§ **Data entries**
---*---

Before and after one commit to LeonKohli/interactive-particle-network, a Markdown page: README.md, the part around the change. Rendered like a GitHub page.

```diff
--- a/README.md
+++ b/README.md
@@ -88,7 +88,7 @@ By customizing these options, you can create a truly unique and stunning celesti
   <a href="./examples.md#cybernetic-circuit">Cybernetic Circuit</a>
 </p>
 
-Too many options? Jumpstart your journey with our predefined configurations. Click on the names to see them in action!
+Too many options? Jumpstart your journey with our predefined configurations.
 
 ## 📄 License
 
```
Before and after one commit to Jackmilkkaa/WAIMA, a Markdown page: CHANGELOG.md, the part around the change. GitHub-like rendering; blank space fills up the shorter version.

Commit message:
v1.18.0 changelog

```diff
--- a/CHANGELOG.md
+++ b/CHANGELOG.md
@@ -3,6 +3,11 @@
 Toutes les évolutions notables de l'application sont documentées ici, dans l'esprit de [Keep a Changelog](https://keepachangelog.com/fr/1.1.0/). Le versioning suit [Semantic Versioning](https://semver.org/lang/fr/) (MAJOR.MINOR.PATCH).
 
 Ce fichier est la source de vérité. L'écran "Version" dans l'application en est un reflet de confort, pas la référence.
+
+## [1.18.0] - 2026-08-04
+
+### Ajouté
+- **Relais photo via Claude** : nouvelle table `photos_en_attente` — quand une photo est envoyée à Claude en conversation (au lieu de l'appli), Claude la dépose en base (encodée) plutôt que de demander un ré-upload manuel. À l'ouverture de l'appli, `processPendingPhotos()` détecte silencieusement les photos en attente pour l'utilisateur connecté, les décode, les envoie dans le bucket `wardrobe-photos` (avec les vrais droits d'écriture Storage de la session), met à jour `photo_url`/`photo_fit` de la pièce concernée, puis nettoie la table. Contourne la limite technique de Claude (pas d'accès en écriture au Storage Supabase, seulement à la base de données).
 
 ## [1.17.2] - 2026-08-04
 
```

---*---

§ **PROBLEM REQUIREMENTS**
Every record listed above should be reproduced exactly.

§ **COMPLETED EXERCISE**
Before and after one commit to LeonKohli/interactive-particle-network, a Markdown page: README.md, the part around the change. Rendered like a GitHub page.

```diff
--- a/README.md
+++ b/README.md
@@ -88,7 +88,7 @@ By customizing these options, you can create a truly unique and stunning celesti
   <a href="./examples.md#cybernetic-circuit">Cybernetic Circuit</a>
 </p>
 
-Too many options? Jumpstart your journey with our predefined configurations. Click on the names to see them in action!
+Too many options? Jumpstart your journey with our predefined configurations.
 
 ## 📄 License
 
```
Before and after one commit to Jackmilkkaa/WAIMA, a Markdown page: CHANGELOG.md, the part around the change. GitHub-like rendering; blank space fills up the shorter version.

Commit message:
v1.18.0 changelog

```diff
--- a/CHANGELOG.md
+++ b/CHANGELOG.md
@@ -3,6 +3,11 @@
 Toutes les évolutions notables de l'application sont documentées ici, dans l'esprit de [Keep a Changelog](https://keepachangelog.com/fr/1.1.0/). Le versioning suit [Semantic Versioning](https://semver.org/lang/fr/) (MAJOR.MINOR.PATCH).
 
 Ce fichier est la source de vérité. L'écran "Version" dans l'application en est un reflet de confort, pas la référence.
+
+## [1.18.0] - 2026-08-04
+
+### Ajouté
+- **Relais photo via Claude** : nouvelle table `photos_en_attente` — quand une photo est envoyée à Claude en conversation (au lieu de l'appli), Claude la dépose en base (encodée) plutôt que de demander un ré-upload manuel. À l'ouverture de l'appli, `processPendingPhotos()` détecte silencieusement les photos en attente pour l'utilisateur connecté, les décode, les envoie dans le bucket `wardrobe-photos` (avec les vrais droits d'écriture Storage de la session), met à jour `photo_url`/`photo_fit` de la pièce concernée, puis nettoie la table. Contourne la limite technique de Claude (pas d'accès en écriture au Storage Supabase, seulement à la base de données).
 
 ## [1.17.2] - 2026-08-04
 
```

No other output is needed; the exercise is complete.